Individual Counseling

Individual counseling is provided by licensed psychologists, licensed professional counselors or advanced unlicensed trainees under the close supervision of our licensed staff.

On this page, we provide information to help you decide if you would benefit from counseling and to provide information about how to make an appointment. Specifically, on this page, we provide information about:

Common Issues Discussed in Counseling
How do I know if I should seek counseling?
Making an Appointment

If you are seeking counseling for an urgent situation that you believe requires immediate attention, please go here.

Common Issues Discussed in Counseling

The reasons students seek services vary, ranging from day-to-day concerns to depression, eating disorders, substance use/abuse, and anxiety. Below is a list of specific concerns that students often experience:

  • Loneliness/Isolation
  • Anxiety/Persistent Worry/Panic Attacks
  • Family Issues
  • Academic Performance
  • Eating Disorders
  • Sexual Orientation
  • Gender Identity
  • Learning Disorders
  • Relationships/Intimacy Issues
  • Depression/Apathy
  • Feeling overwhelmed and stressed
  • Anger
  • Self-esteem
  • Alcohol/Substance Use/Abuse
  • Suicidal thoughts or feelings
  • Life transition
  • Difficulty sleeping
  • Identity concerns/confusion
  • Sexual assault/Rape
  • Grief/Loss
  • Trauma/Abuse

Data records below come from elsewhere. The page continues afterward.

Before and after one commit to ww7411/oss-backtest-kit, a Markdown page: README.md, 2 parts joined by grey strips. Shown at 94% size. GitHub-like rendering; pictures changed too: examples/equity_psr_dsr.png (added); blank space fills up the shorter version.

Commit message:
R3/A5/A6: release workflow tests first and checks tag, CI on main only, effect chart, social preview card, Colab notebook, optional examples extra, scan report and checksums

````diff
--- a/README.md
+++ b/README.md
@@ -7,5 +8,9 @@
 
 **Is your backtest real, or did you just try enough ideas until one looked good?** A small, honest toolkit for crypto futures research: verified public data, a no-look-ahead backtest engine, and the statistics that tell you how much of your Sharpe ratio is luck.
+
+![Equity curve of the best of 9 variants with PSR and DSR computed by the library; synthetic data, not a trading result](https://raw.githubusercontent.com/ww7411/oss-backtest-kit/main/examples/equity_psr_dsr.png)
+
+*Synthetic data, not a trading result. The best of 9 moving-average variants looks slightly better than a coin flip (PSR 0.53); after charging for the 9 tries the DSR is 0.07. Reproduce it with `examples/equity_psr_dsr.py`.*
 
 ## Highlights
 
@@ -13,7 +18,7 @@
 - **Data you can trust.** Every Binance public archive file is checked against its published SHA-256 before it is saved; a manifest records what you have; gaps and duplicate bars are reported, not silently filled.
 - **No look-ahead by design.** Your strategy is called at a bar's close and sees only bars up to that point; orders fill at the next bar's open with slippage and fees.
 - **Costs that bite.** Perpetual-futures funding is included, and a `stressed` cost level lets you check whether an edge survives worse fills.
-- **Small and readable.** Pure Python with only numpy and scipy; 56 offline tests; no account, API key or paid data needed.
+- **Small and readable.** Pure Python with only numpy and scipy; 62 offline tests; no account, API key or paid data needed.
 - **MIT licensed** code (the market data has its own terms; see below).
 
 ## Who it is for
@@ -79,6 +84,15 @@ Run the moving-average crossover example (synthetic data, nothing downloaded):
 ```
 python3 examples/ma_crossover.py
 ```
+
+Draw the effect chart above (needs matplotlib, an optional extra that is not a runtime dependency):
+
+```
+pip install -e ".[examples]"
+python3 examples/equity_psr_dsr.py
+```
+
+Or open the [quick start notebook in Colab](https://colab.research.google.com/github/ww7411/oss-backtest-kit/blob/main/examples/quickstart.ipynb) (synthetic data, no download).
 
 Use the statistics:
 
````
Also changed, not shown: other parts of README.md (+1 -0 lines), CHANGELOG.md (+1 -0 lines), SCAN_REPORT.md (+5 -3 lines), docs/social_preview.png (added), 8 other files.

How do I know if I should seek counseling?

Maybe you are wondering, "Is this problem significant enough to get help?" You do not need to have a serious problem in order to seek services. For instance, you may simply want to strengthen your skills for handling stress or talk over a dilemma or question. Here are some tips to help you decide whether to make an appointment with one of our therapists:

It is a good idea to seek services if:

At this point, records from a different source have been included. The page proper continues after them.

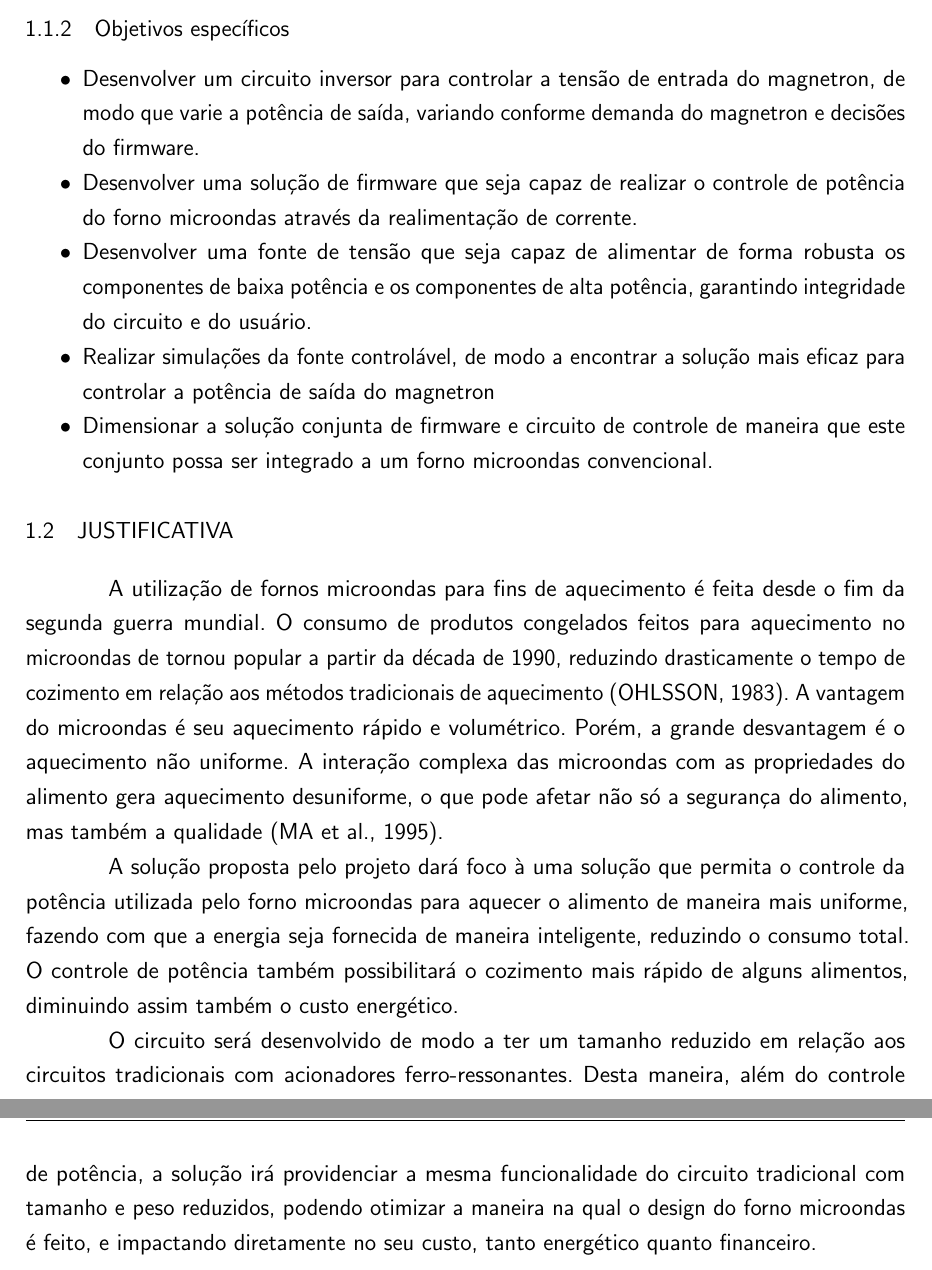
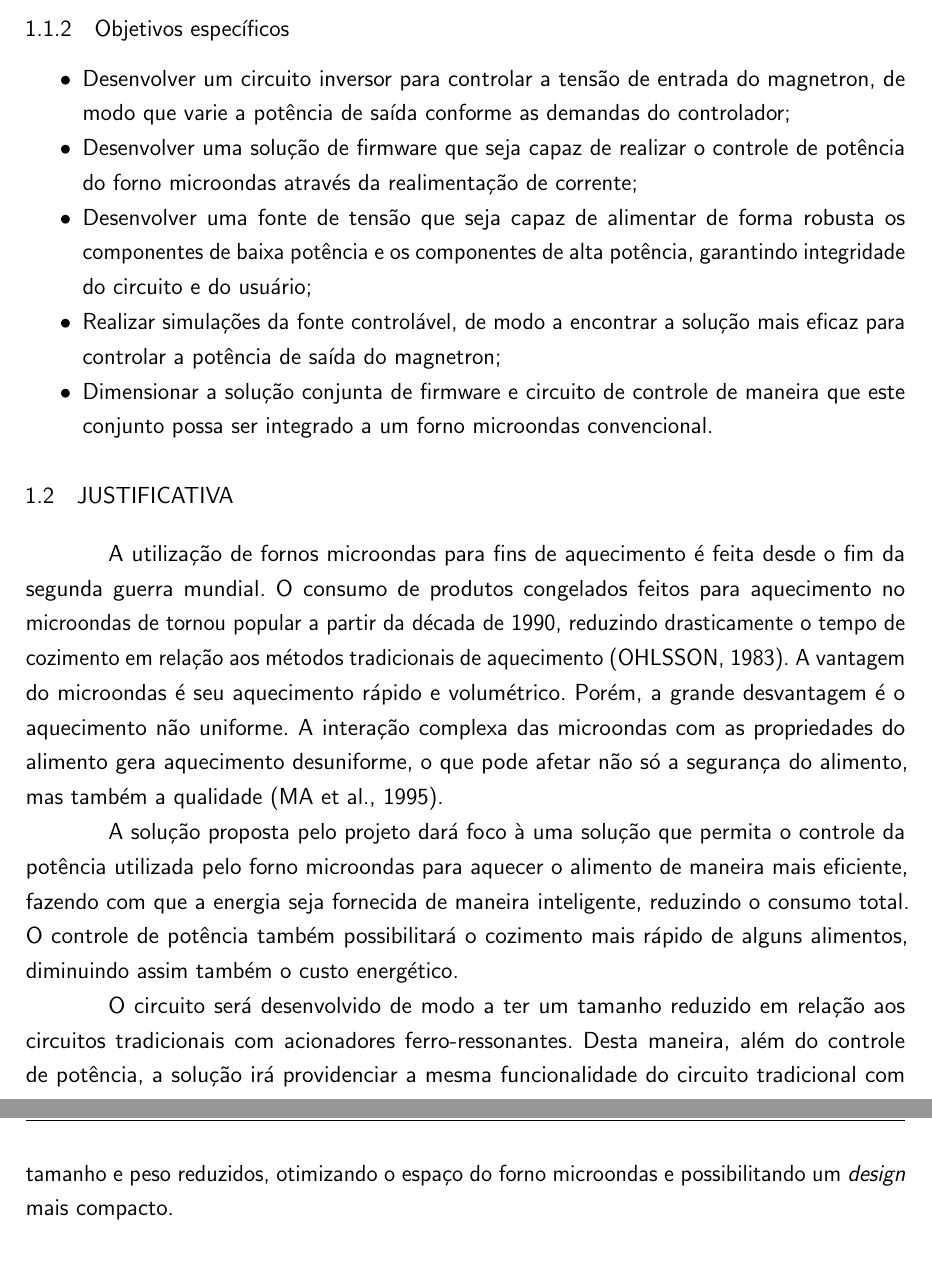
Before and after one commit to carlosganzerla/TCC-2, a LaTeX thesis (TCC 2/Main.tex, which reads TCC 2/estrutura/textuais/introducao.tex): two parts of pages 13 and 14 of 62, joined at a grey line, cut so that both start at the same text. Compiled offline with pdfLaTeX.

Commit message:
revsioesinhas

```diff
--- a/TCC 2/estrutura/textuais/introducao.tex
+++ b/TCC 2/estrutura/textuais/introducao.tex
@@ -28,10 +28,10 @@ O objetivo geral deste projeto é desenvolver um circuito de controle de potênc
 \label{sec:objetivosEspecificos}
 
 \begin{itemize}
-    \item Desenvolver um circuito inversor para controlar a tensão de entrada do magnetron, de modo que varie a potência de saída, variando conforme demanda do magnetron e decisões do firmware.
-    \item Desenvolver uma solução de firmware que seja capaz de realizar o controle de potência do forno microondas através da realimentação de corrente.
-    \item Desenvolver uma fonte de tensão que seja capaz de alimentar de forma robusta os componentes de baixa potência e os componentes de alta potência, garantindo integridade do circuito e do usuário.
-    \item Realizar simulações da fonte controlável, de modo a encontrar a solução mais eficaz para controlar a potência de saída do magnetron
+    \item Desenvolver um circuito inversor para controlar a tensão de entrada do magnetron, de modo que varie a potência de saída conforme as demandas do controlador;
+    \item Desenvolver uma solução de firmware que seja capaz de realizar o controle de potência do forno microondas através da realimentação de corrente;
+    \item Desenvolver uma fonte de tensão que seja capaz de alimentar de forma robusta os componentes de baixa potência e os componentes de alta potência, garantindo integridade do circuito e do usuário;
+    \item Realizar simulações da fonte controlável, de modo a encontrar a solução mais eficaz para controlar a potência de saída do magnetron;
     \item Dimensionar a solução conjunta de firmware e circuito de controle de maneira que este conjunto possa ser integrado a um forno microondas convencional.
 \end{itemize}
 
@@ -41,6 +41,6 @@ O objetivo geral deste projeto é desenvolver um circuito de controle de potênc
 
 A utilização de fornos microondas para fins de aquecimento é feita desde o fim da segunda guerra mundial. O consumo de produtos congelados feitos para aquecimento no microondas de tornou popular a partir da década de 1990, reduzindo drasticamente o tempo de cozimento em relação aos métodos tradicionais de aquecimento \cite{Ohlsson}. A vantagem do microondas é seu aquecimento rápido e volumétrico. Porém, a grande desvantagem é o aquecimento não uniforme. A interação complexa das microondas com as propriedades do alimento gera aquecimento desuniforme, o que pode afetar não só a segurança do alimento, mas também a qualidade \cite{Ma}.
 
-A solução proposta pelo projeto dará foco à uma solução que permita o controle da potência utilizada pelo forno microondas para aquecer o alimento de maneira mais uniforme, fazendo com que a energia seja fornecida de maneira inteligente, reduzindo o consumo total. O controle de potência também possibilitará o cozimento mais rápido de alguns alimentos, diminuindo assim também o custo energético.
+A solução proposta pelo projeto dará foco à uma solução que permita o controle da potência utilizada pelo forno microondas para aquecer o alimento de maneira mais eficiente, fazendo com que a energia seja fornecida de maneira inteligente, reduzindo o consumo total. O controle de potência também possibilitará o cozimento mais rápido de alguns alimentos, diminuindo assim também o custo energético.
 
-O circuito será desenvolvido de modo a ter um tamanho reduzido em relação aos circuitos tradicionais com acionadores ferro-ressonantes. Desta maneira, além do controle de potência, a solução irá providenciar a mesma funcionalidade do circuito tradicional com tamanho e peso reduzidos, podendo otimizar a maneira na qual o design do forno microondas é feito, e impactando diretamente no seu custo, tanto energético quanto financeiro.
+O circuito será desenvolvido de modo a ter um tamanho reduzido em relação aos circuitos tradicionais com acionadores ferro-ressonantes. Desta maneira, além do controle de potência, a solução irá providenciar a mesma funcionalidade do circuito tradicional com tamanho e peso reduzidos, otimizando o espaço do forno microondas e possibilitando um \textit{design} mais compacto.
```
Also changed, not shown: TCC 2/estrutura/pre-textuais/abstract.tex (+1 -1 lines), TCC 2/estrutura/pre-textuais/resumo.tex (+1 -1 lines), TCC 2/estrutura/textuais/desenvolvimento/metodologia.tex (+1 -1 lines).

  • you are feeling sad, anxious, overwhelmed, angry or otherwise distressed and those feelings are interfering with your ability to focus on school
  • you are thinking of suicide or of hurting someone else
  • you feel sad or hopeless frequently, or for many days in a row
  • you feel your alcohol or drug use is more than you would like or is interfering with school, your relationships or making plans for your future
  • thinking about eating, not eating, or becoming or staying thin absorbs a great deal of your time
  • you are having trouble making friends or fitting in; or being in social settings makes you nervous
  • you have been taking a medication for a psychological condition such as depression, but it is either not working, giving you a problem or you are thinking of not taking it
  • you have recently experienced a loss, i.e., a death of a family member or close friend or a significant break-up


Making an Appointment

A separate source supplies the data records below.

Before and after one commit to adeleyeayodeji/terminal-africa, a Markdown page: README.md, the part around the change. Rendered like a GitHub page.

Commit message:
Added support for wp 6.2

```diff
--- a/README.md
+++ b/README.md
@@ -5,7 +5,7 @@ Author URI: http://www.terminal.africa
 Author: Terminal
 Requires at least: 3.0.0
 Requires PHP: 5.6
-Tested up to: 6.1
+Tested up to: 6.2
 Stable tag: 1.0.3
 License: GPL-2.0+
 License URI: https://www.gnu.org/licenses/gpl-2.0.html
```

Call the Counseling Center at 909-748-8108 or come in person (Student Development Center, Lower Level Armacost Library) to make an initial appointment. The administrative assistant will help you find the first available appointment. She will not ask the details of your situation or your reason for seeking counseling. She will ask for your student ID number, date of birth, and telephone number. If you believe your situation requires immediate attention, let our administrative assistant know that you believe you need an urgent appointment. Find more details about urgent situations here.

Please arrive 15 minutes prior to your scheduled appointment in order to complete your initial appointment paperwork, including a short computer questionnaire. These forms are important as they provide information to the therapist so that the focus of your first appointment can be on clarifying your concerns, needs, and goals for therapy.

The initial appointment is often an information gathering appointment rather than a therapy session. The appointment is about 45 minutes and you will meet with one of our clinicians, i.e., a licensed psychologist, licensed professional counselor, or an advanced and your therapist will ask many questions to gather the information to determine how best to help you. Once you have begun ongoing therapy, if that is what you decide to do, the sessions will be less focused on information gathering. Based on your discussion, your therapist will talk with your about options best suited for you. Options include being seen by the therapist for short term individual therapy, participating in one of the Counseling Center's groups, or being referred to a provider outside the Counseling Center to better meet your needs. The therapist may also identify additional resources on campus or off campus to help you. Finally, your therapist may suggest a consultation with a psychiatrist and will discuss how to set that up. This is especially true if you are already taking psychiatric medication and seem to be having an issue with the medication, i.e., it no longer feels as though it is effective or the side effects have interfered with your functioning.

Following your initial appointment, you may decide to take no further action. You are not obligated to start therapy after attending an initial appointment. It is also possible that you will resolve your concerns to your satisfaction in this first visit so no further action is required.